- Manual Ventilation: If a baby is not breathing spontaneously of if respirations are weak, manual ventilation with a bag-mask device is needed.
- CPR: In neonates, CPR is initiated if the heart rate drops below 60 beats per minute.
- Medication administration: During a resuscitation, medications may be administered, such as epinephrine. It’s critical to administer the correct dose.
- Mechanical ventilation: Various factors may indicate the need for a newborn to be placed on a ventilator to assist with breathing.
What Can Go Wrong?
Unfortunately, infant resuscitation does not always go as it should. There are several reasons why things can go wrong. Mistakes can occur right from the start. Failure to monitor a fetus during labor but before delivery can result in delayed detection of fetal distress. If fetal distress is not recognized, it can also lead to a delay of a C-section, which can be lifesaving.
Once the baby is born, if resuscitation efforts are delayed, it can also lead to serious complications. Neonatal guidelines indicate an algorithm to implement resuscitation steps. Medical personnel needs to react quickly and competently without delay. Failure to initiate a step, such as CPR or intubation, promptly can have serious consequences.
In other instances, improper resuscitation techniques are implemented. For example, mistakes can be made during intubation, which involves inserting a breathing tube into a baby’s trachea. Complications can occur, which include bleeding and perforation of the trachea.
The hospital may also be negligent. For example, the hospital is responsible for having qualified medical staff available during every delivery. Personnel involved in the care of an infant immediately after delivery should have training in neonatal resuscitation.

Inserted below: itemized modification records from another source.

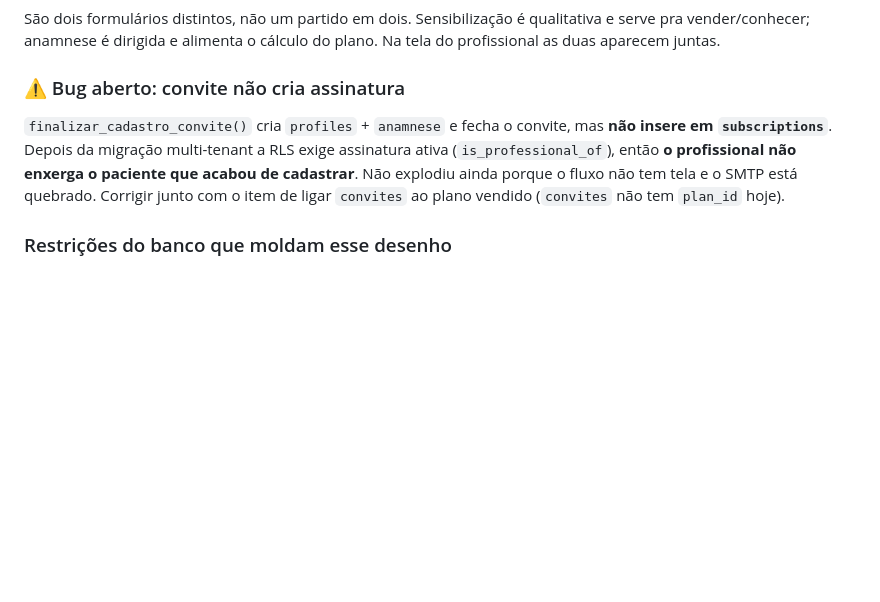
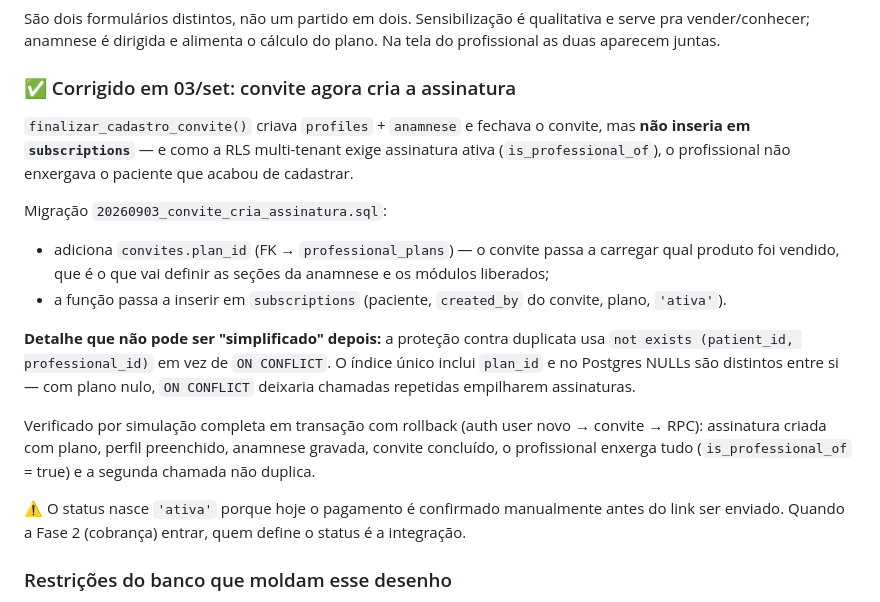
Before and after one commit to guipasquetti/treino-tassis, a Markdown page: HANDOFF.md, the part around the change. Drawn GitHub-style; blank space fills up the shorter version.

Commit message:
Mark the invite/subscription bug as fixed
Co-Authored-By: Claude Opus 5 <noreply@anthropic.com>

```diff
--- a/HANDOFF.md
+++ b/HANDOFF.md
@@ -453,13 +453,28 @@ São dois formulários distintos, não um partido em dois. Sensibilização é q
 vender/conhecer; anamnese é dirigida e alimenta o cálculo do plano. Na tela do profissional as duas
 aparecem juntas.
 
-### ⚠️ Bug aberto: convite não cria assinatura
+### ✅ Corrigido em 03/set: convite agora cria a assinatura
 
-`finalizar_cadastro_convite()` cria `profiles` + `anamnese` e fecha o convite, mas **não insere em
-`subscriptions`**. Depois da migração multi-tenant a RLS exige assinatura ativa
-(`is_professional_of`), então **o profissional não enxerga o paciente que acabou de cadastrar**.
-Não explodiu ainda porque o fluxo não tem tela e o SMTP está quebrado. Corrigir junto com o item de
-ligar `convites` ao plano vendido (`convites` não tem `plan_id` hoje).
+`finalizar_cadastro_convite()` criava `profiles` + `anamnese` e fechava o convite, mas **não
+inseria em `subscriptions`** — e como a RLS multi-tenant exige assinatura ativa
+(`is_professional_of`), o profissional não enxergava o paciente que acabou de cadastrar.
+
+Migração `20260903_convite_cria_assinatura.sql`:
+- adiciona `convites.plan_id` (FK → `professional_plans`) — o convite passa a carregar qual produto
+  foi vendido, que é o que vai definir as seções da anamnese e os módulos liberados;
+- a função passa a inserir em `subscriptions` (paciente, `created_by` do convite, plano, `'ativa'`).
+
+**Detalhe que não pode ser "simplificado" depois:** a proteção contra duplicata usa
+`not exists (patient_id, professional_id)` em vez de `ON CONFLICT`. O índice único inclui `plan_id`
+e no Postgres NULLs são distintos entre si — com plano nulo, `ON CONFLICT` deixaria chamadas
+repetidas empilharem assinaturas.
+
+Verificado por simulação completa em transação com rollback (auth user novo → convite → RPC):
+assinatura criada com plano, perfil preenchido, anamnese gravada, convite concluído, o profissional
+enxerga tudo (`is_professional_of` = true) e a segunda chamada não duplica.
+
+⚠️ O status nasce `'ativa'` porque hoje o pagamento é confirmado manualmente antes do link ser
+enviado. Quando a Fase 2 (cobrança) entrar, quem define o status é a integração.
 
 ### Restrições do banco que moldam esse desenho
 
```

Appropriate equipment should also be readily available. The need for trained staff and equipment applies to all hospitals that deliver babies regardless of whether the facility has a neonatal intensive care unit. If the hospital fails to have qualified personnel available, they may be negligent.
Consequences of Infant Resuscitation Errors
The consequences of infant resuscitation errors or a negligent act are wide-ranging. Even mild mistakes can have a lasting impact. Errors during resuscitation, which result in a lack of oxygen to the baby’s brain can lead to life-threatening health issues.
Even in cases where babies survive oxygen deprivation, they can have brain damage, which can cause permanent health problems. Conditions, such as developmental delays, cerebral palsy and physical disabilities can occur.
If you suspect that errors during infant resuscitation were made and your baby suffered harm, you should speak with an experienced birth injury lawyer. Please call our office at 312-527-4500 for a free consultation with one of our top-rated attorneys.